▶ AIM OF THE TASK
Which of the lines below include "paragraph"? Each one should be copied out.

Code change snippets

=== Begin Enclosure ===

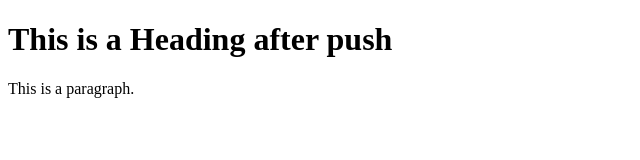
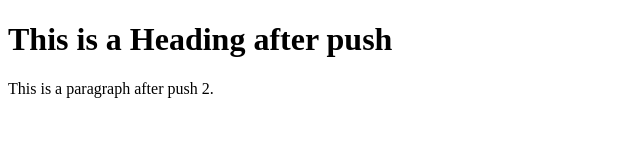
Before and after one commit to vishal10518/billing, a plain HTML site: page index.html in a window 1280 px wide. Shown: the full height of the page, 0-640 px from the left. Drawn offline with Linux system fonts and the light colour scheme.

Commit message:
Update index.html

```diff
--- a/index.html
+++ b/index.html
@@ -6,7 +6,7 @@
 <body>
 
 <h1>This is a Heading after push</h1>
-<p>This is a paragraph.</p>
+<p>This is a paragraph after push 2.</p>
 
 </body>
 </html>
```
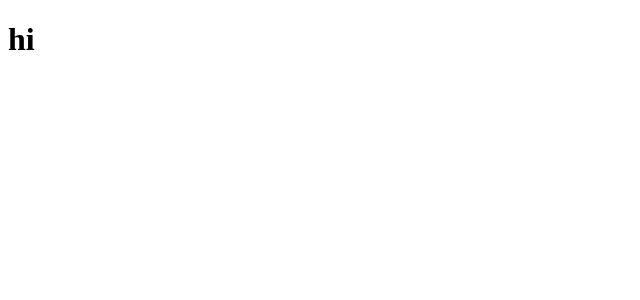
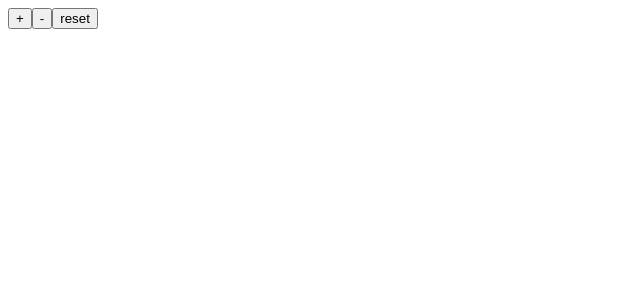
Before and after one commit to SiarhKul/Homework, a React (Create React App) app: page / in a window 1280 px wide. Shown: the top 300 px of the page, without its empty margins (0-640 px from the left). Built offline with nearby package versions, Linux system fonts and the light colour scheme.

Commit message:
create projec redux_counter

```diff
--- a/package.json
+++ b/package.json
@@ -6,9 +6,12 @@
     "@testing-library/jest-dom": "^4.2.4",
     "@testing-library/react": "^9.5.0",
     "@testing-library/user-event": "^7.2.1",
+    "create": "0.0.2",
     "react": "^17.0.1",
     "react-dom": "^17.0.1",
-    "react-scripts": "3.4.4"
+    "react-redux": "^7.2.2",
+    "react-scripts": "3.4.4",
+    "redux": "^4.0.5"
   },
   "scripts": {
     "start": "react-scripts start",
--- a/src/module/App.js
+++ b/src/module/App.js
@@ -4,7 +4,10 @@ export default class App extends Component {
     render() {
         return (
             <div>
-                <h1>hi</h1>
+                {/* <CounterDemonstrator /> */}
+                <button>+</button>
+                <button>-</button>
+                <button>reset</button>
             </div>
         )
     }
```
Also changed, not shown: 1 other file (tests, documents, lock files or other folders).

=== End Enclosure ===

▶ RESPONSE FOR THIS EXERCISE
-<p>This is a paragraph.</p>
+<p>This is a paragraph after push 2.</p>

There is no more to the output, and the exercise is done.